Just as styles evolve in fashion, music, and home decor, cuisine follows trends that come and go through the years. To keep up with the latest and provide a look to the future, the National Restaurant Association surveyed nearly 700 professional chefs—members of the American Culinary Federation—on food, beverage, and culinary themes.
Trends include focusing on healthful, sustainable, simple dining, vegetable-centered menus, locally-sourced foods, and a global outlook. Craft cocktails, locally produced spirits, wine, and beer continue to dominate the beverage market. House-made condiments, fermented products, ethnic spices, and savory breakfast items also look to be in vogue throughout the year. Flavors from the cuisines of the Middle East, Peru, the Philippines, the Caribbean, Asia, and North African food will be in the mix.
“Chef-driven” was a prominent phrase in the predictions, so we provide here the visions of a distinguished international group.
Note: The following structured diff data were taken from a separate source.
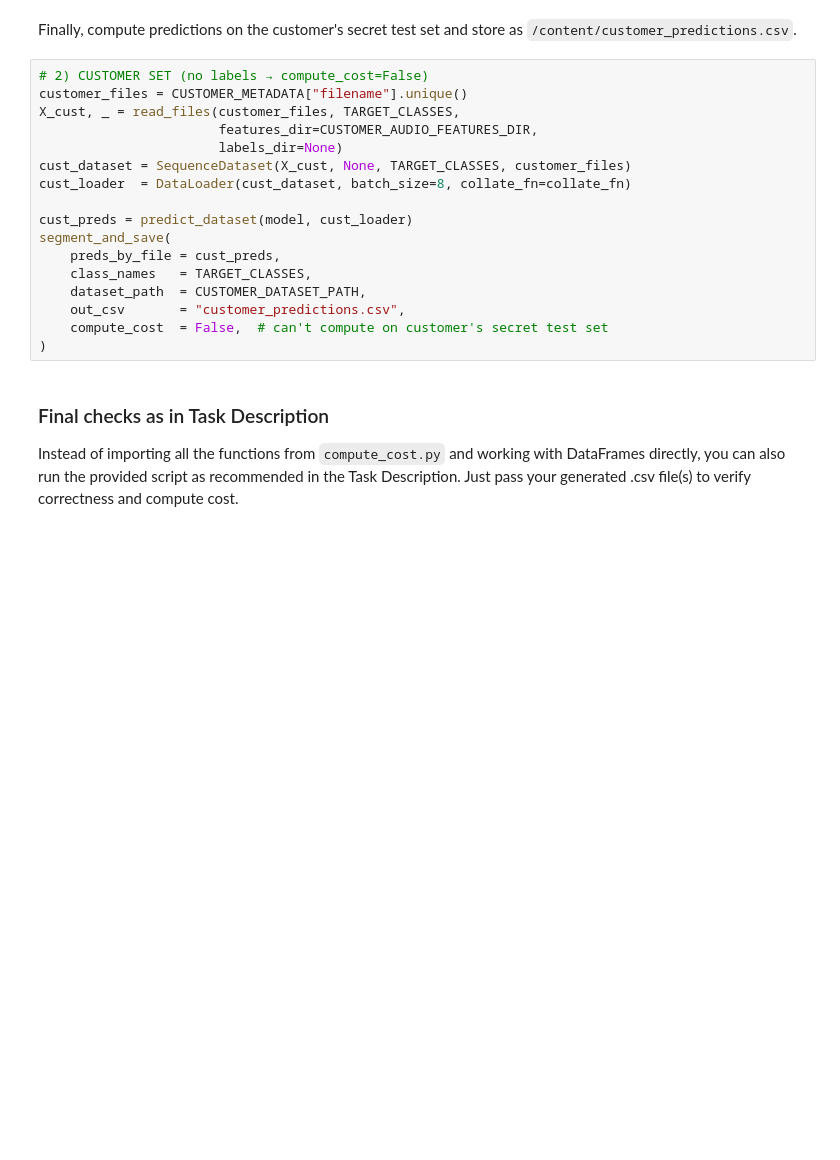
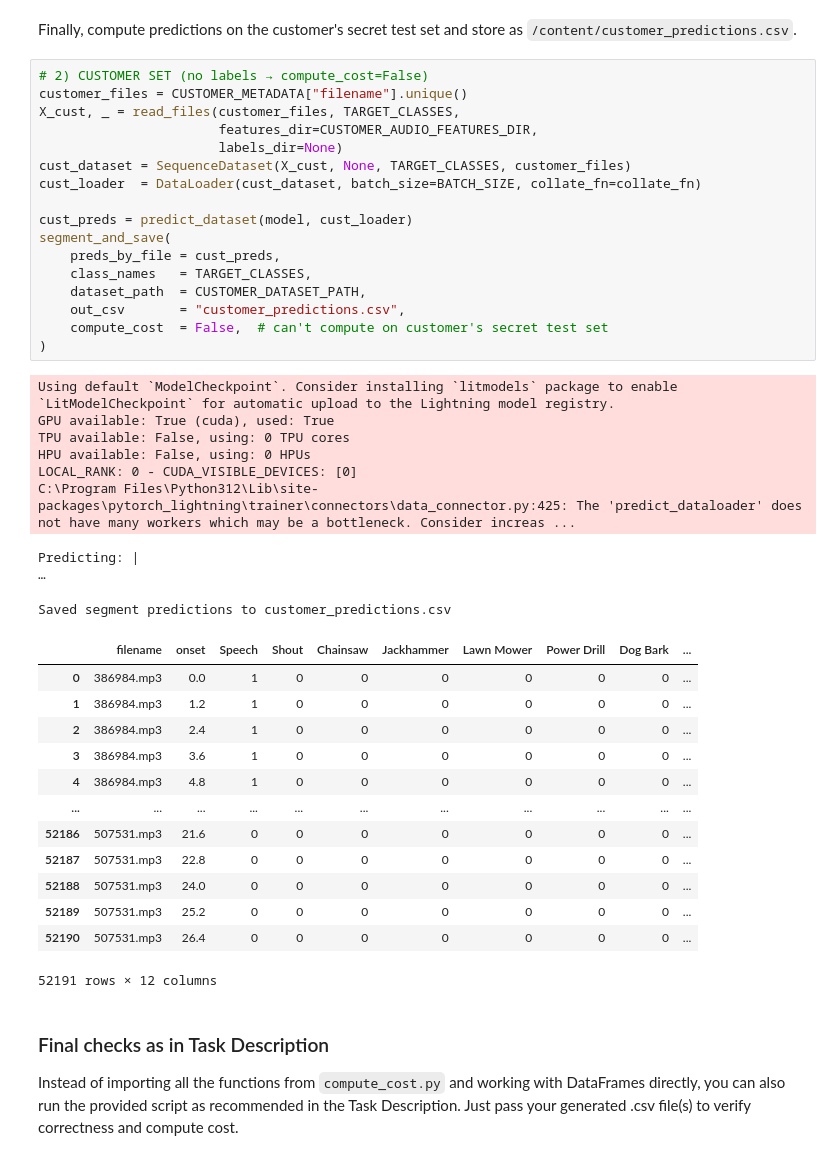
Before and after one commit to TJonasT/Project-MLCP-JKU-2025S, a Jupyter notebook: 4_challenge/ReineckeFuchs/challenge_tutorial_rp.ipynb, the cells around one changed output. Saved outputs shown, nothing was run; the diff lists cells and outputs as text; blank space fills up the shorter version.

```diff
--- a/4_challenge/ReineckeFuchs/challenge_tutorial_rp.ipynb
+++ b/4_challenge/ReineckeFuchs/challenge_tutorial_rp.ipynb
@@ -1255,20 +1377,42 @@ Finally, compute predictions on the customer's secret test set and store as `/co
 # %%
 # 2) CUSTOMER SET (no labels → compute_cost=False)
 customer_files = CUSTOMER_METADATA["filename"].unique()
 X_cust, _ = read_files(customer_files, TARGET_CLASSES,
                        features_dir=CUSTOMER_AUDIO_FEATURES_DIR,
                        labels_dir=None)
 cust_dataset = SequenceDataset(X_cust, None, TARGET_CLASSES, customer_files)
-cust_loader  = DataLoader(cust_dataset, batch_size=8, collate_fn=collate_fn)
+cust_loader  = DataLoader(cust_dataset, batch_size=BATCH_SIZE, collate_fn=collate_fn)
 
 cust_preds = predict_dataset(model, cust_loader)
 segment_and_save(
     preds_by_file = cust_preds,
     class_names   = TARGET_CLASSES,
     dataset_path  = CUSTOMER_DATASET_PATH,
     out_csv       = "customer_predictions.csv",
     compute_cost  = False,  # can't compute on customer's secret test set
 )
+# %% [output]
+Using default `ModelCheckpoint`. Consider installing `litmodels` package to enable `LitModelCheckpoint` for automatic upload to the Lightning model registry.
+GPU available: True (cuda), used: True
+TPU available: False, using: 0 TPU cores
+HPU available: False, using: 0 HPUs
+LOCAL_RANK: 0 - CUDA_VISIBLE_DEVICES: [0]
+C:\Program Files\Python312\Lib\site-packages\pytorch_lightning\trainer\connectors\data_connector.py:425: The 'predict_dataloader' does not have many workers which may be a bottleneck. Consider increas ...
+Predicting: |                                                                                                 …
+Saved segment predictions to customer_predictions.csv
+|  | filename | onset | Speech | Shout | Chainsaw | Jackhammer | Lawn Mower | Power Drill | Dog Bark | ... |
+| 0 | 386984.mp3 | 0.0 | 1 | 0 | 0 | 0 | 0 | 0 | 0 | ... |
+| 1 | 386984.mp3 | 1.2 | 1 | 0 | 0 | 0 | 0 | 0 | 0 | ... |
+| 2 | 386984.mp3 | 2.4 | 1 | 0 | 0 | 0 | 0 | 0 | 0 | ... |
+| 3 | 386984.mp3 | 3.6 | 1 | 0 | 0 | 0 | 0 | 0 | 0 | ... |
+| 4 | 386984.mp3 | 4.8 | 1 | 0 | 0 | 0 | 0 | 0 | 0 | ... |
+| ... | ... | ... | ... | ... | ... | ... | ... | ... | ... | ... |
+| 52186 | 507531.mp3 | 21.6 | 0 | 0 | 0 | 0 | 0 | 0 | 0 | ... |
+| 52187 | 507531.mp3 | 22.8 | 0 | 0 | 0 | 0 | 0 | 0 | 0 | ... |
+| 52188 | 507531.mp3 | 24.0 | 0 | 0 | 0 | 0 | 0 | 0 | 0 | ... |
+| 52189 | 507531.mp3 | 25.2 | 0 | 0 | 0 | 0 | 0 | 0 | 0 | ... |
+| 52190 | 507531.mp3 | 26.4 | 0 | 0 | 0 | 0 | 0 | 0 | 0 | ... |
+52191 rows × 12 columns
 # %% [markdown]
 ### Final checks as in Task Description
 
```
Also changed, not shown: parts of 24 cells of this notebook, 22 other files.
Head chefs and pastry chefs representing The Dorchester Collection, with luxury five-star properties around the world, shared their thoughts on dining trends for 2018.
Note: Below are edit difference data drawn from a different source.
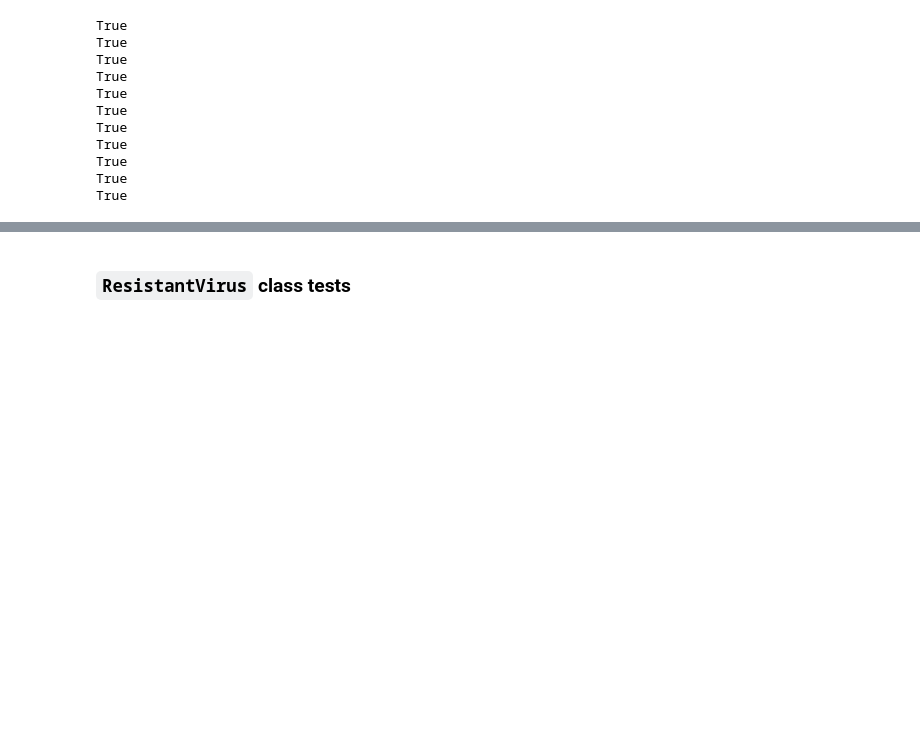
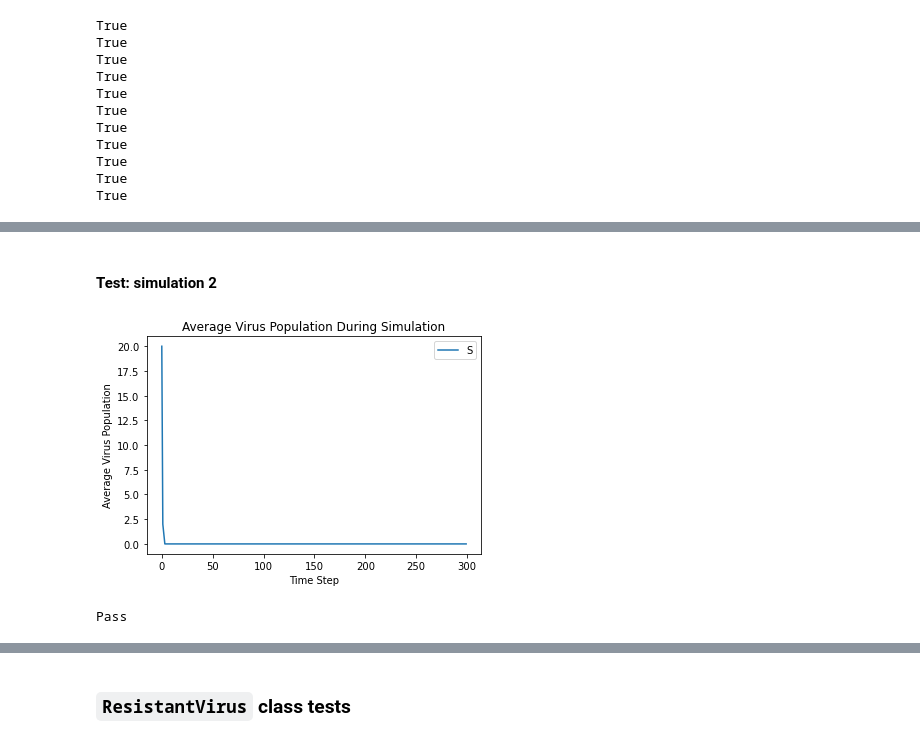
Before and after one commit to ChemGuy88/portfolio, a Jupyter notebook: Python Examples/Stochastic Model-Virus/notebook.ipynb, the cells around one changed output, grey strips where cells are left out. Cells and saved outputs as stored; diff of their text form; code cells hidden in the pictures; blank space fills up the shorter version.

```diff
--- a/Python Examples/Stochastic Model-Virus/notebook.ipynb
+++ b/Python Examples/Stochastic Model-Virus/notebook.ipynb
@@ -166,0 +211,12 @@ True
+# %% [markdown]
+#### Test: simulation 2
+# %%
+try:
+    simulationWithoutDrug(100, 200, 0.2, 0.8, 1)
+    # xdata, ydata = plt.gcf().get_axes()[0].get_lines()[0].get_data()
+    print("Pass")
+except:
+    print("Fail")
+# %% [output]
+[figure, added]
+Pass
```
Also changed, not shown: parts of 13 cells of this notebook.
Executive Chef Fabio Ciervo, of Rome’s Hotel Eden, sees healthy cuisine as his focus, and he will be working on recipes for lighter desserts. His cooking philosophy is based on innovation, wellness, ingredients, taste, and art, with inspiration from all cultures. His La Terrazza was recently awarded a Michelin star.
The Dorchester London’s executive chef, Henry Brosi, agrees. “The focus on wellness shows no signs of abating yet, and we’re seeing a greater understanding from our guests with regard to the inclusion of natural powders such as matcha, maca root, cacao and ground turmeric for their anti-oxidant benefits," he said. Brosi also anticipates greater use of fungi, algae, and seaweed for their anti-oxidant, anti-viral, and probiotic properties.
Executive Chef Adam Smith, of the Coworth Park Hotel in Ascot, about an hour from London, said: “There is an increase in interest around plant and vegetable-based dishes, especially in Michelin-starred restaurants. I am particularly interested in using the great local produce on our doorstep.” Alessandro Buffolino, head chef of Milan’s Hotel Principe di Savola, expects to see more restaurants offering options like vegan cheese, meatless entrees, or vegan frozen desserts.
New Dining Concepts
At the Hotel Bel-Air in Los Angeles, executive chef Hugo Bolanos says, “2018 looks to be the year of tasting menus and intimate experiences in any style cuisine.” He sees even more focus on carefully curated cocktails as well. At Ciervo’s La Terrazza in Rome, the Chef’s Table offers intimate dining for up to eight guests.
According to executive chef Guillaume Katola at the London Dorchester, “the overall dining experience is becoming more important. At The Grill, we still use the traditional carving trolley tableside for our meat and fish to preserve that theatrical service.” David McIntyre, Executive Chef at CUT of London’s 45 Park Lane, says, “We’ve been noticing a trend for novel dining concepts and pop-ups, which we will be incorporating into our calendar of events throughout 2018 following the success of our Spago pop-up in 2017."
Chef Buffolino at Acanto in Milan expects an increase in sweet and spicy flavors making unexpected appearances in food as well as usage of new “flavor injectors” to boost flavors. CUT’s McIntyre has introduced a new sushi box in response to the popularity of Japanese flavors in London.
Chef Smith of Coworth Park sees a rise in the use of Asian techniques such as fermentation, pickling, and the use of soy to enhance flavors rather than adding salt. He described his marinated mackerel with seaweed, radish, and avocado marinated in miso soy and lime, which he says gives a natural balanced flavor to the fish.
“Painted cakes are trending at the moment and will become even more popular in 2018," according to Hotel Bel-Air’s executive pastry chef, Tiffany Pascua.
Chef Katola added that he believes there will be a continuation of the social media trend—creating dishes that appeal to the online audience and using seasonal ingredients in fun and novel ways that picture well—such as his summery gin and tonic soufflé.